As a very vocal advocate for the eradication of domestic violence, I am greatly frustrated by the apparent indifference our culture has towards domestic violence and the cancerous destruction it has on our families. A greater discussion was warranted, especially in October, Domestic Violence Awareness Month, to inform those in abusive relationships of resources available to victims and abusers in hopes of bringing an end to the violence. A candid conversation was needed to educate the masses as to what domestic violence is, who is being affected and how domestic violence can kill the victim's body, mind and spirit.
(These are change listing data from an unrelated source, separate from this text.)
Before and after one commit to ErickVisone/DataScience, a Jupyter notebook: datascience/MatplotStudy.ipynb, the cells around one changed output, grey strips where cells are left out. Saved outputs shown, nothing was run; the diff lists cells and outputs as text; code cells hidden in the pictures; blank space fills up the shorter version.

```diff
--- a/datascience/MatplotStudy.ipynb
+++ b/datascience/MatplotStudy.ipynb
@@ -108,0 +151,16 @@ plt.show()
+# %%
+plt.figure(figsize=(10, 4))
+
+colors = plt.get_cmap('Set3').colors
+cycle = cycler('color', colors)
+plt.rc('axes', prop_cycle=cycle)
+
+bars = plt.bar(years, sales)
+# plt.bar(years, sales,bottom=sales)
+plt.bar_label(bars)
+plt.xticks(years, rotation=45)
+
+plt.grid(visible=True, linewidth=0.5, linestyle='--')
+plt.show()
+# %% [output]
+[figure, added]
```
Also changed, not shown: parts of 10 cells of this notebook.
2013-11-05-dvkshirts5.pngDespite aggressively pitching dozens of television programs and attempting to leverage my television relationships, no one was willing to talk about domestic violence - even in October - Domestic Violence Awareness Month. Nearly three out of four
(74%) Americans personally know someone who is or has been a victim of domestic violence. Therefore, this topic would have been of great relevance to the vast majority of viewers. Still, producers and hosts choose not to discuss domestic violence despite their abilities to produce segments that would have been informative, moving and possibly, life saving.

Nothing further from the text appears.